Segment Open

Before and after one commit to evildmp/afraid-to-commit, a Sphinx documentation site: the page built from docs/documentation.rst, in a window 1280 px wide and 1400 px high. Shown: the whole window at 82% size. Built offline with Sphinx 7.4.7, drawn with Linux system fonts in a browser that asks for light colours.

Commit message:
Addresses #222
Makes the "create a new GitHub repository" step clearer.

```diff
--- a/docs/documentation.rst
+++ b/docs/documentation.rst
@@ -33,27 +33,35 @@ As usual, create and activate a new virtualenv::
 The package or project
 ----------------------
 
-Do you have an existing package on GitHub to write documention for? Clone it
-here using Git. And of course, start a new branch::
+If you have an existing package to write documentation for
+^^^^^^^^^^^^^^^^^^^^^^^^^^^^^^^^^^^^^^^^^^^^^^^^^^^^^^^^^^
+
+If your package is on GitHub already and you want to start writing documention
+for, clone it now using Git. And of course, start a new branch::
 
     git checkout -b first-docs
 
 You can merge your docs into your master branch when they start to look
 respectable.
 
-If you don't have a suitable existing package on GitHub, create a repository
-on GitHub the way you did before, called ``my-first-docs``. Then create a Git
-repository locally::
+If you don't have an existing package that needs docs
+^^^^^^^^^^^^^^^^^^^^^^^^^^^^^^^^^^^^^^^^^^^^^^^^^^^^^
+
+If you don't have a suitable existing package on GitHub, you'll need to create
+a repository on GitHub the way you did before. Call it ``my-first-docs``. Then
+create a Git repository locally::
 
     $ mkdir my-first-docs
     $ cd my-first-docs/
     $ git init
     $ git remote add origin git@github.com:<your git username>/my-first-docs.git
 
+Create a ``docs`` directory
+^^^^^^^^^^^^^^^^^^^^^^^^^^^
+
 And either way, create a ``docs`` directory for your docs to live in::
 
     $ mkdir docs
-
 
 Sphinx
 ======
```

Segment Closed
Segment Open

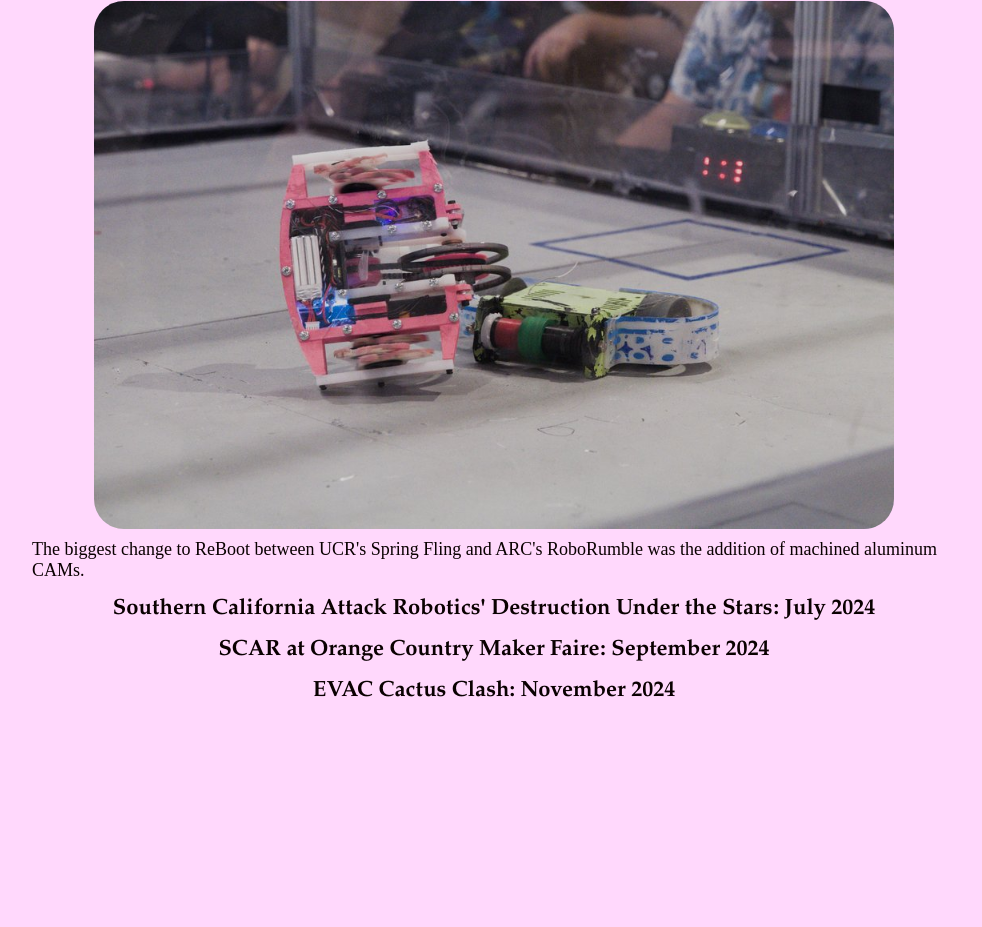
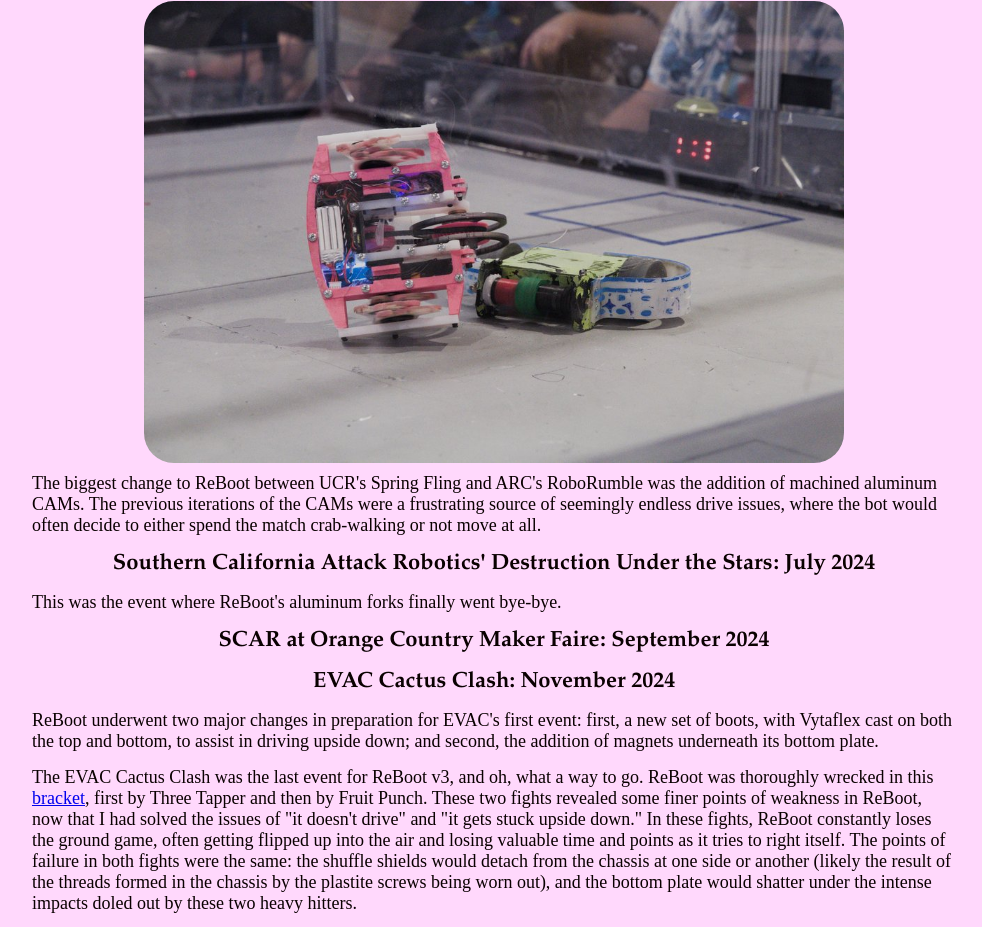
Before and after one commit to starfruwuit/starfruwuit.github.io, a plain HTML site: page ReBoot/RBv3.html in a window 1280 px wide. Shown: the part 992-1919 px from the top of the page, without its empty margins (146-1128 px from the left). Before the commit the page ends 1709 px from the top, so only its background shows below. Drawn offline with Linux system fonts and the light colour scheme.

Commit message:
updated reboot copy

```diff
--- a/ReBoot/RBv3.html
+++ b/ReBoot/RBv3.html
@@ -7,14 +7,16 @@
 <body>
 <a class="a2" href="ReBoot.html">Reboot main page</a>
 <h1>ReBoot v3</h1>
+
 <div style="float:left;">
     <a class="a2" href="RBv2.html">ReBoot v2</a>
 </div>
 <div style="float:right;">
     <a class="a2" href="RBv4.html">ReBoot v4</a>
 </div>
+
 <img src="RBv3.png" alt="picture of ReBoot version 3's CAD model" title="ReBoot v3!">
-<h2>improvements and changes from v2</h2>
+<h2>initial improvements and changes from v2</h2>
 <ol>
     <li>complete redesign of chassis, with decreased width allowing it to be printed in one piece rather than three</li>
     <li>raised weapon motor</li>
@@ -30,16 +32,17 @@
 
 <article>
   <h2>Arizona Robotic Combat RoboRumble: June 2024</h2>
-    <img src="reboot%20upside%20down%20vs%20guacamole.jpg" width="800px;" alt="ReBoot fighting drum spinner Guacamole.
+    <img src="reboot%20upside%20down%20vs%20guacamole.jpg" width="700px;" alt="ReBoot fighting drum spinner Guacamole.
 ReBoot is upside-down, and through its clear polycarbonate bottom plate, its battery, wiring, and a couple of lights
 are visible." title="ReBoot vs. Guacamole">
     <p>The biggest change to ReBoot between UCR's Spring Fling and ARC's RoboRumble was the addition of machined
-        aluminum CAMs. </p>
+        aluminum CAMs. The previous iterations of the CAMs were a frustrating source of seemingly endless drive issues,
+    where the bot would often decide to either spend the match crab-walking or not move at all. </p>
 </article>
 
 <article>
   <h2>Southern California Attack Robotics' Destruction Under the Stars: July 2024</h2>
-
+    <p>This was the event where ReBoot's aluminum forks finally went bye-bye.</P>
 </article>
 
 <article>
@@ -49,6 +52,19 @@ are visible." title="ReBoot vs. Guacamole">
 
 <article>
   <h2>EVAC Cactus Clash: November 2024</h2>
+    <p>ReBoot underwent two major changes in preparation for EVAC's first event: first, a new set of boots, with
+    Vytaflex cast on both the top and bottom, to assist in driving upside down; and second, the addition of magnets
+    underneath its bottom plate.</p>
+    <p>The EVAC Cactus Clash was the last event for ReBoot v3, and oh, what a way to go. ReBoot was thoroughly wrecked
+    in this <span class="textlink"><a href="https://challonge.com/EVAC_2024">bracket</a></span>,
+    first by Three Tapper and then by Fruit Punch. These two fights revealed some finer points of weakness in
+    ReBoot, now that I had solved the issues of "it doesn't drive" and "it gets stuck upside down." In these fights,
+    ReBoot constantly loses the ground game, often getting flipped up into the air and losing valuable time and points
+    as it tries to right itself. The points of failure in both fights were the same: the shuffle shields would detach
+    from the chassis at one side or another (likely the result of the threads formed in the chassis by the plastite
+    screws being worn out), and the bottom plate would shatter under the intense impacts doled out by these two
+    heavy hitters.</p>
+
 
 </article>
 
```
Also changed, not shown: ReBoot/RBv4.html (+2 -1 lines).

Segment Closed
Segment Open

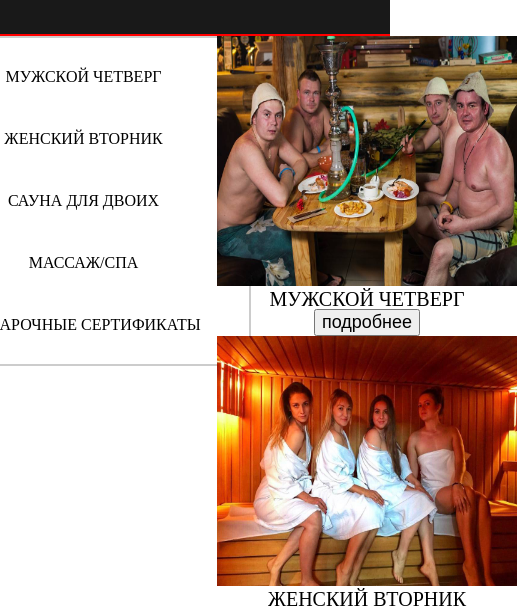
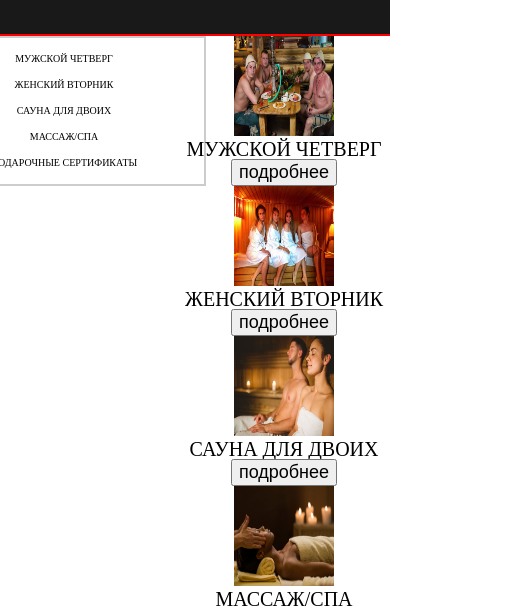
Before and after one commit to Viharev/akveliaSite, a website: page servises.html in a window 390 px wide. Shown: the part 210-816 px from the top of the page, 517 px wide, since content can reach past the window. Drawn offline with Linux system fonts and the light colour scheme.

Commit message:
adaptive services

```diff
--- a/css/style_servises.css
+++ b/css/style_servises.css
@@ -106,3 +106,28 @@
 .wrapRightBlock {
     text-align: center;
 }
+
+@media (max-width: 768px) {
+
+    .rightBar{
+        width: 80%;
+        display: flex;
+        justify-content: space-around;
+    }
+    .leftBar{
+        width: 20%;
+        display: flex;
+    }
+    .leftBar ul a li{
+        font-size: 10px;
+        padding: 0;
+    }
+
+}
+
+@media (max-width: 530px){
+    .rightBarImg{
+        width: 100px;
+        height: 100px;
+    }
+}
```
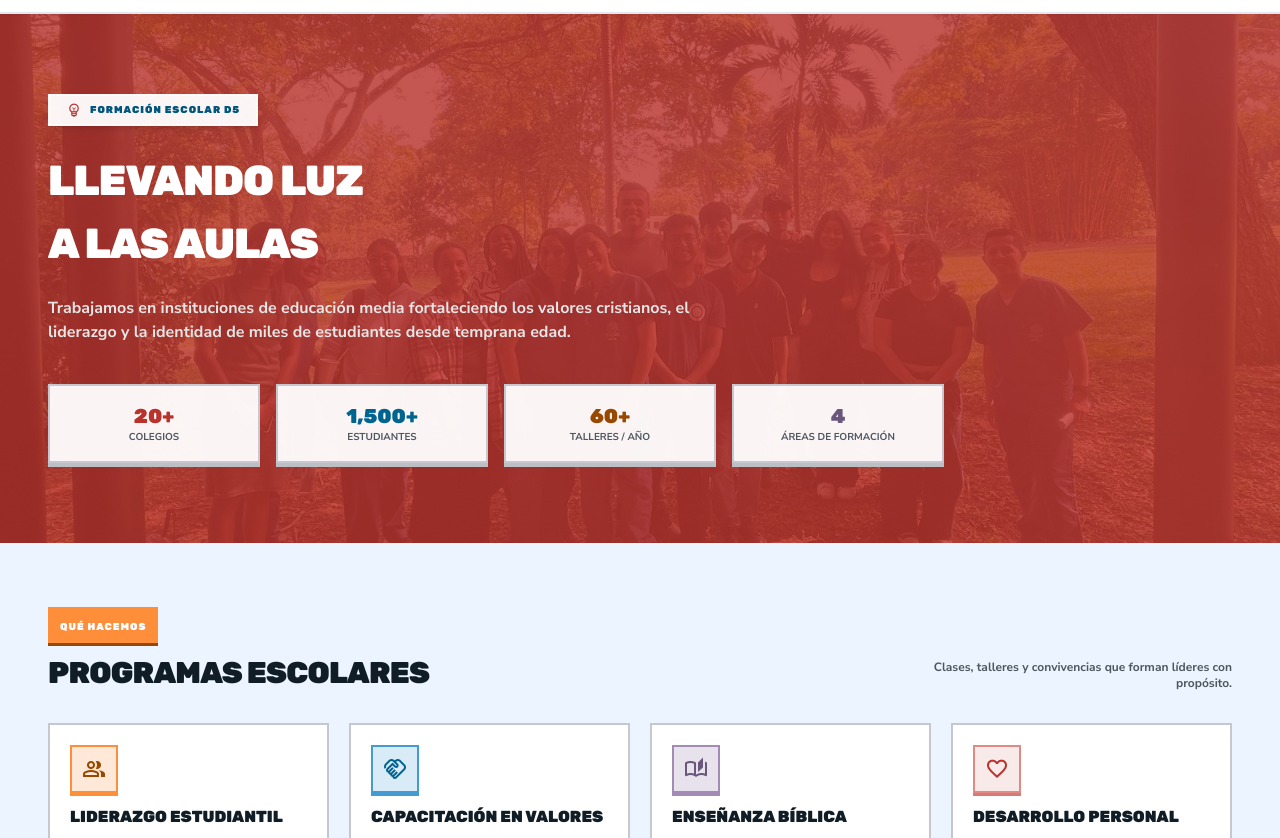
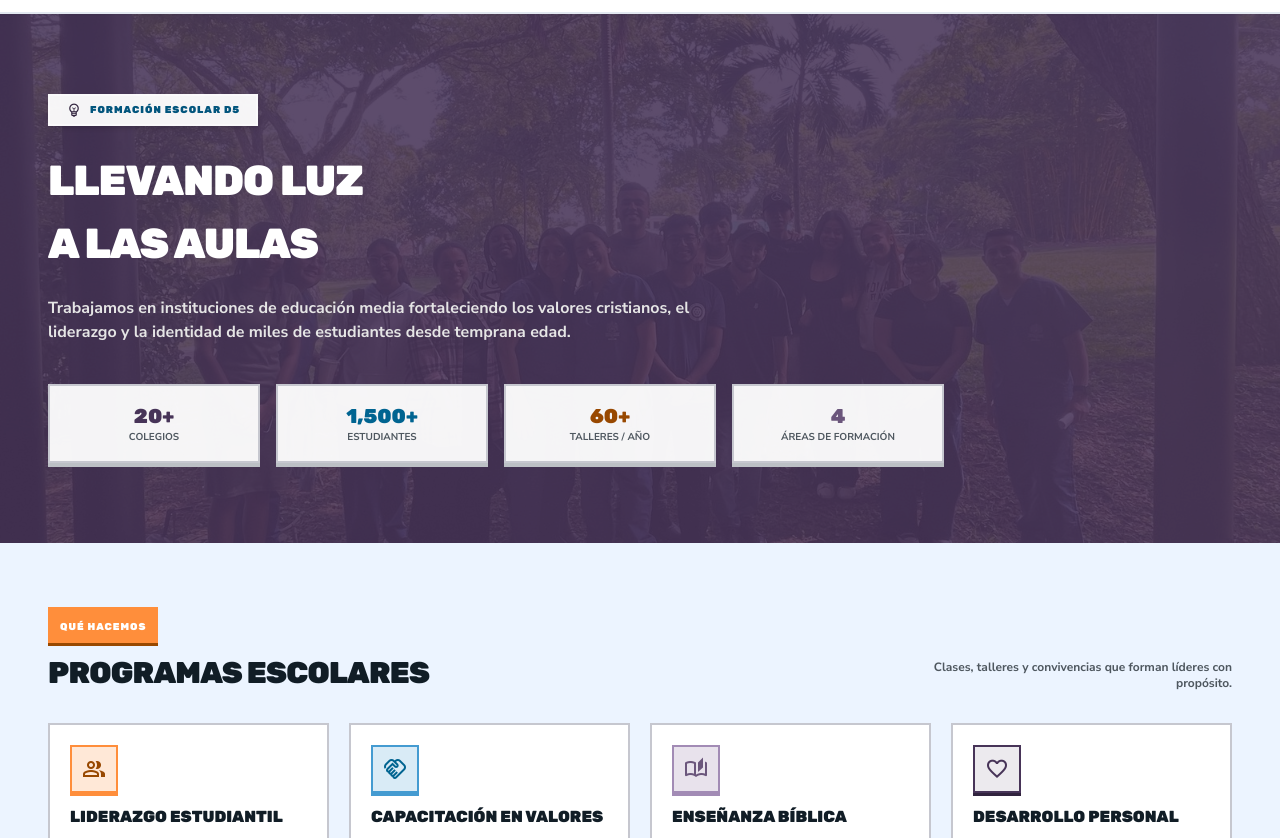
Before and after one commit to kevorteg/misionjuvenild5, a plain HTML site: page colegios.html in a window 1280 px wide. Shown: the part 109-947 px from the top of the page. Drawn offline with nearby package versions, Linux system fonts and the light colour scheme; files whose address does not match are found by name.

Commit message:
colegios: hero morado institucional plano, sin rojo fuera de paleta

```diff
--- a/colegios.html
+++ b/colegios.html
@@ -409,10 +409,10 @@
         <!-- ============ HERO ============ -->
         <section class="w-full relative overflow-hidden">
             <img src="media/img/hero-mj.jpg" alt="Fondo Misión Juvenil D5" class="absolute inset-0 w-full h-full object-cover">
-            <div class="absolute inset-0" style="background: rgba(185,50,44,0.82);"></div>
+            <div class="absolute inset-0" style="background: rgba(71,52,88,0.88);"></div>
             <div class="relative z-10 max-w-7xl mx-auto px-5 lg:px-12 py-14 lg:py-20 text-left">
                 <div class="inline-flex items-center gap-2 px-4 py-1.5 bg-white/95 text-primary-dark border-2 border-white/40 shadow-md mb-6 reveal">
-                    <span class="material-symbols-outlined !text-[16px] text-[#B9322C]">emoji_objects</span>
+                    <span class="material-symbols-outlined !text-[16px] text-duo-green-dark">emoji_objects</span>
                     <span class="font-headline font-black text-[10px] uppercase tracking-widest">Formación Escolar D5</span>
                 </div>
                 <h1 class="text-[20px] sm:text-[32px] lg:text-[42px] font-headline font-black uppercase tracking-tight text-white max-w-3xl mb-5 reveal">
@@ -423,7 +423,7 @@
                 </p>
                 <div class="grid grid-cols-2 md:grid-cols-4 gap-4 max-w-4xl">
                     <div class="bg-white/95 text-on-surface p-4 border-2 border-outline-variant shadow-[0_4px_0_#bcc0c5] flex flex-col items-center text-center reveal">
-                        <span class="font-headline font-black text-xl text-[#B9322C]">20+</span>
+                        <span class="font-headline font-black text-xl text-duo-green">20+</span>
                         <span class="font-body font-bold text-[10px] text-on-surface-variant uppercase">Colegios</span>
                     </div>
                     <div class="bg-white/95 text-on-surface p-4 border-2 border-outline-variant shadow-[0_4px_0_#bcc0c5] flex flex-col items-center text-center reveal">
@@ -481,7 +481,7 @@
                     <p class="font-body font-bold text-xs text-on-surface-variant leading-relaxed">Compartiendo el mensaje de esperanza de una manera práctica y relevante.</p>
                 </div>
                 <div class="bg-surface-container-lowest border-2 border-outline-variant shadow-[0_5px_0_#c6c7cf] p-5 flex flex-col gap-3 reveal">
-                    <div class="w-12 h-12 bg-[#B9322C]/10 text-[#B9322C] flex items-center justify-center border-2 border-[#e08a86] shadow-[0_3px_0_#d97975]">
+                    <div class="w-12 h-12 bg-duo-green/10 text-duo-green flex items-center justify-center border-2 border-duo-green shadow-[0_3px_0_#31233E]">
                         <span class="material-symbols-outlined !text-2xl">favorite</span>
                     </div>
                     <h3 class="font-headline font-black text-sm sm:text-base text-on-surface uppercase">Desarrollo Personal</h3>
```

Segment Closed

Problem description: A single number is the answer: how many lines of the entries above contain "first"?

Finished task: 8